• What you should do: Lines from the one containing "CSRF --> CORS[trusted-origins CORS]" through the last line of the data are to be repeated word for word, both ends included.

[Records provided — start]

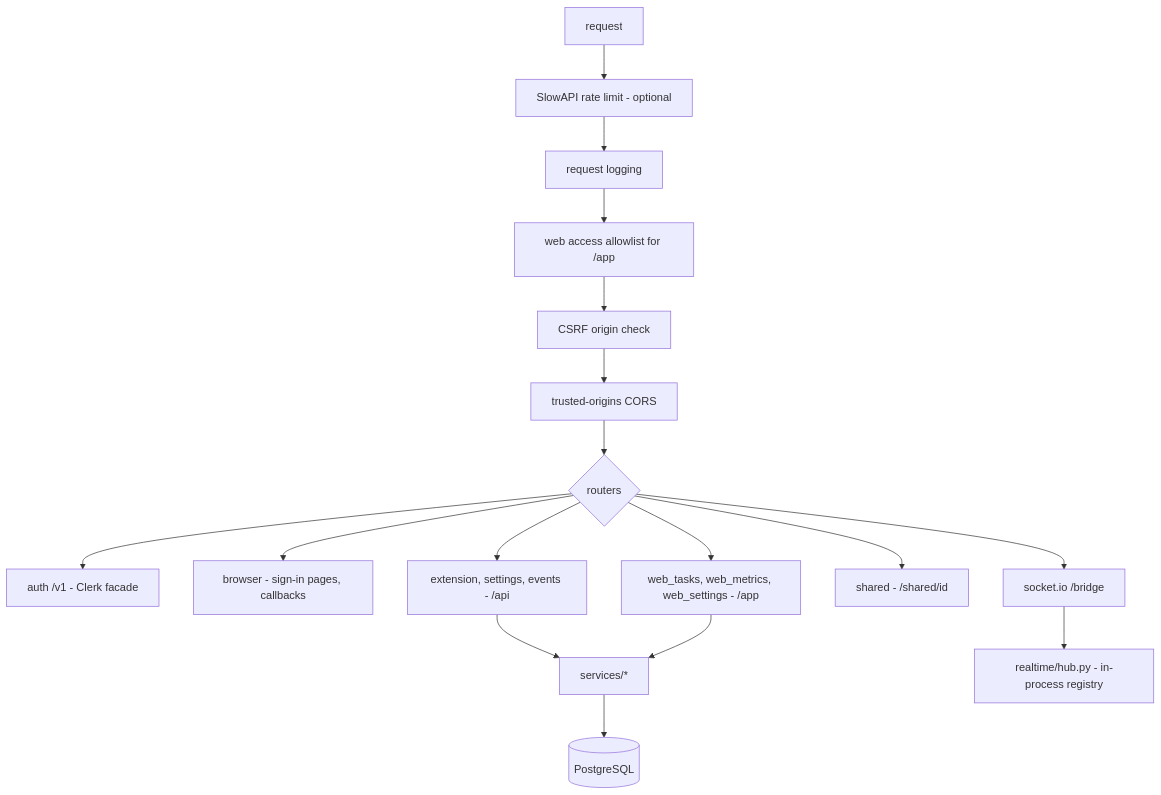
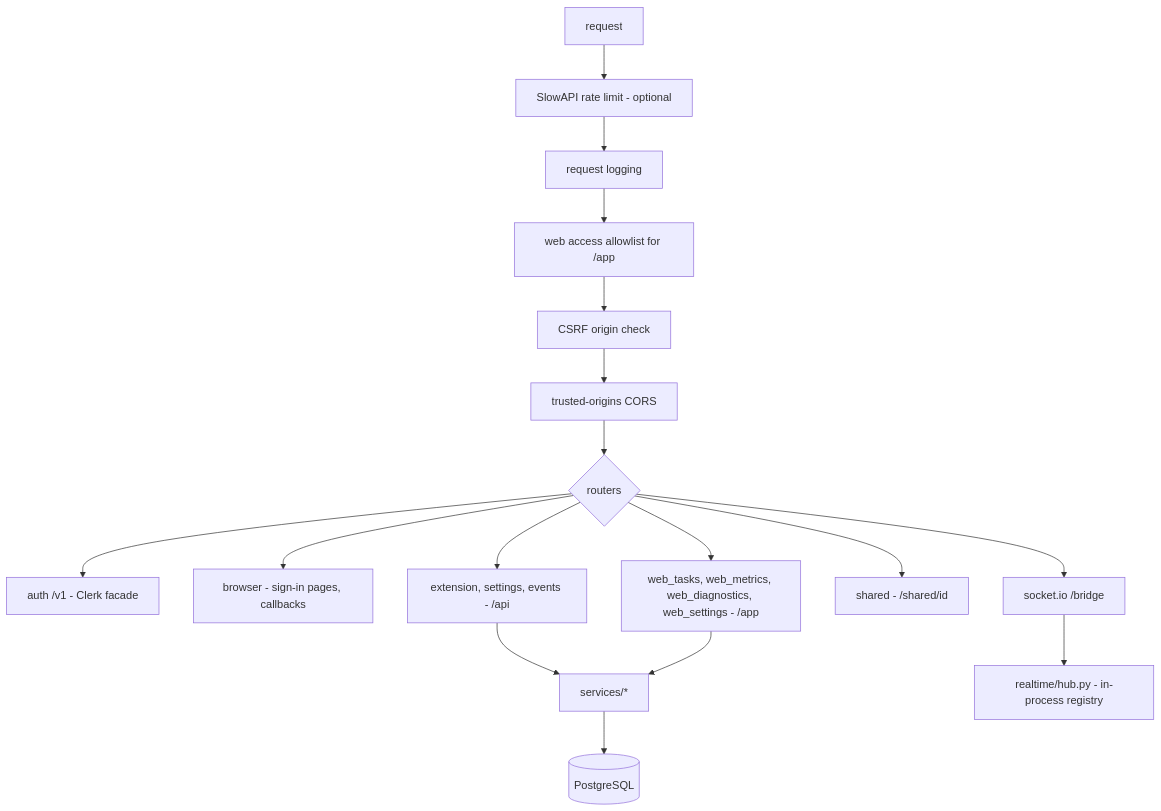
The third of 4 diagrams in docs/08-cloud.md (krzychdre/Tumble-Code), drawn with Mermaid before and after one commit. The commit also changed 18 other files, not shown here.

````diff
--- a/docs/08-cloud.md
+++ b/docs/08-cloud.md
@@ -77,19 +77,19 @@
 ```mermaid
 graph TD
   REQ[request] --> RL[SlowAPI rate limit - optional]
   RL --> LOG[request logging]
   LOG --> WEBACL[web access allowlist for /app]
   WEBACL --> CSRF[CSRF origin check]
   CSRF --> CORS[trusted-origins CORS]
   CORS --> ROUTES{routers}
   ROUTES --> R1[auth /v1 - Clerk facade]
   ROUTES --> R2[browser - sign-in pages, callbacks]
   ROUTES --> R3[extension, settings, events - /api]
-  ROUTES --> R4[web_tasks, web_metrics, web_settings - /app]
+  ROUTES --> R4[web_tasks, web_metrics, web_diagnostics, web_settings - /app]
   ROUTES --> R5[shared - /shared/id]
   ROUTES --> SIO[socket.io /bridge]
   R3 --> SVC[services/*]
   R4 --> SVC
   SIO --> HUB[realtime/hub.py - in-process registry]
   SVC --> DB[(PostgreSQL)]
 ```
````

[Records provided — finish]

• Solution to this task:
   CSRF --> CORS[trusted-origins CORS]
   CORS --> ROUTES{routers}
   ROUTES --> R1[auth /v1 - Clerk facade]
   ROUTES --> R2[browser - sign-in pages, callbacks]
   ROUTES --> R3[extension, settings, events - /api]
-  ROUTES --> R4[web_tasks, web_metrics, web_settings - /app]
+  ROUTES --> R4[web_tasks, web_metrics, web_diagnostics, web_settings - /app]
   ROUTES --> R5[shared - /shared/id]
   ROUTES --> SIO[socket.io /bridge]
   R3 --> SVC[services/*]
   R4 --> SVC
   SIO --> HUB[realtime/hub.py - in-process registry]
   SVC --> DB[(PostgreSQL)]
 ```
````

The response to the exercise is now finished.